Subtropical storm likely to form off Florida coast, impact area beaches
System may become season’s first named storm
JACKSONVILLE, Fla. – A trough of low pressure over South Florida is tarting to organize itself, if this continues we could have the first named storm of the 2020 hurricane season this weekend.
The U.S. National Hurricane Center in Miami increased the chance of the system becoming tropical over the next two days to 100%. Gale warnings were issued across the Florida Keys, Southwest Florida and the Bahamas.
Just before 4:30 p.m. Saturday the NHC tweeted that it will initiate advisories on Tropical Depression One at 5 p.m.
NHC will initiate advisories on Tropical Depression One, located off the east-central coast of Florida, at 5 pm EDT.— National Hurricane Center (@NHC_Atlantic) May 16, 2020
While the system is likely to become Tropical Storm Arthur while off our coast, we’ll be on the dry side of the storm and will likely only feel its impact along the immediate coastline.
Hurricane season starts June 1, but forecasters at the hurricane center said the system, which was already bringing heavy rain and wind across South Florida this weekend, has a 100% chance of developing into a subtropical or tropical storm. If it develops, the storm would be named Arthur.
Subtropical storms are not as defined as tropical storms, with its strongest winds located some distance from it’s loosely formed center. They are also not a strong as tropical storms. It’s not uncommon to have a named storm before the official start of hurricane season.

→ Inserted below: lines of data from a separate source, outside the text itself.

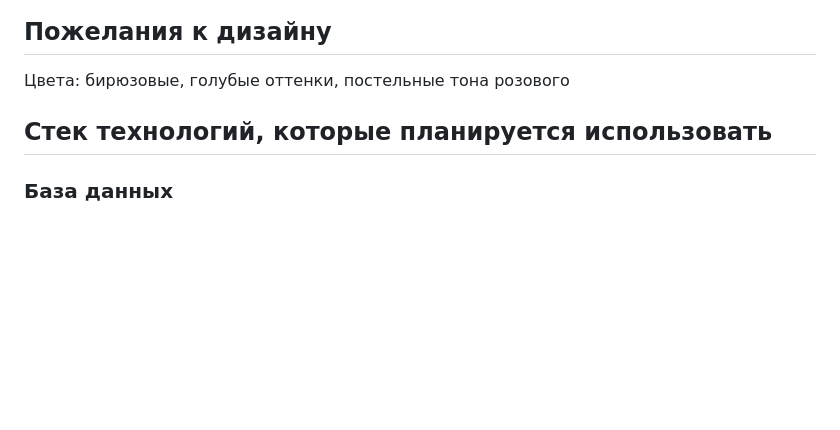
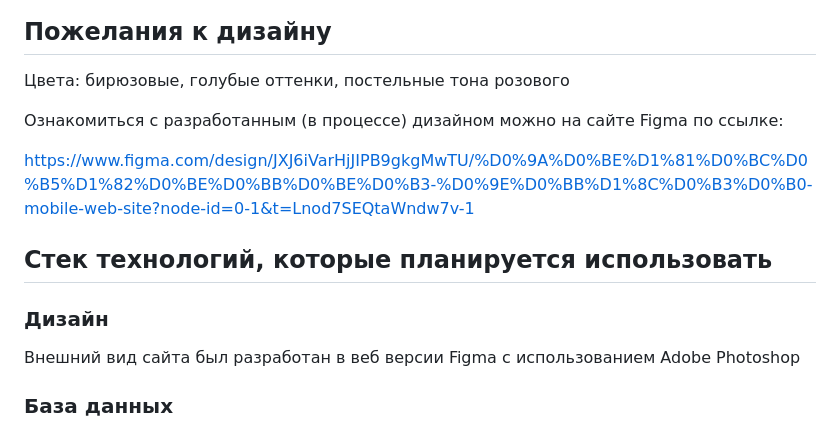
Before and after one commit to CattyRu/web_cosmetology, a Markdown page: README.md, the part around the change. Rendered like a GitHub page; blank space fills up the shorter version.

```diff
--- a/README.md
+++ b/README.md
@@ -35,7 +35,14 @@
 ## Пожелания к дизайну
 Цвета: бирюзовые, голубые оттенки, постельные тона розового
 
+Ознакомиться с разработанным (в процессе) дизайном можно на сайте Figma по ссылке:
+
+https://www.figma.com/design/JXJ6iVarHjJIPB9gkgMwTU/%D0%9A%D0%BE%D1%81%D0%BC%D0%B5%D1%82%D0%BE%D0%BB%D0%BE%D0%B3-%D0%9E%D0%BB%D1%8C%D0%B3%D0%B0-mobile-web-site?node-id=0-1&t=Lnod7SEQtaWndw7v-1
+
 ## Стек технологий, которые планируется использовать
+### Дизайн
+Внешний вид сайта был разработан в веб версии Figma с использованием Adobe Photoshop
+
 ### База данных
 Вероятно будет организована на основе отдельного аккаунта @gmail.com, содержащем Google Sheets с информацией о клиентах
 
```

Later in the weekend and early next week, the system is forecast to move generally northeastward over the western Atlantic.
The forecast led Florida emergency management officials to close 14 state-run COVID-19 test sites on Friday, but they plan to reopen on Monday.
Helen Aguirre Ferre, the communications director for Florida Gov. Ron DeSantis, said on Twitter that it’s the right move. “With possible wind gusts of 40 mph, it is best for public safety to reopen on Monday. It’s also common sense,” she tweeted Thursday night.
The full Friday afteroon statement from the NHC:
1. Data from the Air Force Hurricane Hunters and satellite images indicate that the low pressure system located just off the coast of east-central Florida has become better defined today. In addition, the associated showers and thunderstorms continue to gradually organize. If these trends continues, advisories will likely be initiated on this system as a tropical or subtropical depression later today. Later in the weekend and early next week, the system is expected to move generally northeastward over the western Atlantic near or east of the Carolinas.
The system will continue to bring gusty winds and locally heavy rains across portions of east-central Florida through tonight. Interests near the North Carolina coast should closely monitor the progress of this system, as it could produce gusty winds and heavy rains there on Monday, and a tropical storm watch will likely be issued for that area later today. In addition, hazardous marine conditions will spread northward during the next few days, likely causing dangerous surf and rip currents along much of the southeast and mid-Atlantic coasts of the U.S. See products from your local National Weather Service office for more details. Another Air Force Reserve Hurricane Hunter aircraft is scheduled to investigate the system this evening. The next Special Tropical Weather Outlook on this system will be issued by 9 PM EDT today, or earlier if needed.
* Formation chance through 48 hours...high...near 100 percent.
* Formation chance through 5 days...high...near 100 percent.
There will be minimal impact on weather in Northeast Florida beyond higher surf and risk for rip currents along our beaches. Saturday may have a few more clouds and a tiny chance for a shower, it’s only a small (20%) chance. We may see an isolated shower or two as a mostly dry cold front pushes through our area. Winds will be out of the northeast around 15-20 mph.
Temperatures will top out in the mid-80s. Sunday looks warmer, with temperatures starting in the mid-60s and warming into the upper 80s under mostly sunny skies. Winds will be out of the northeast at just under 10 mph.
Monday the 90s are back in the forecast with plenty of sunshine and light winds.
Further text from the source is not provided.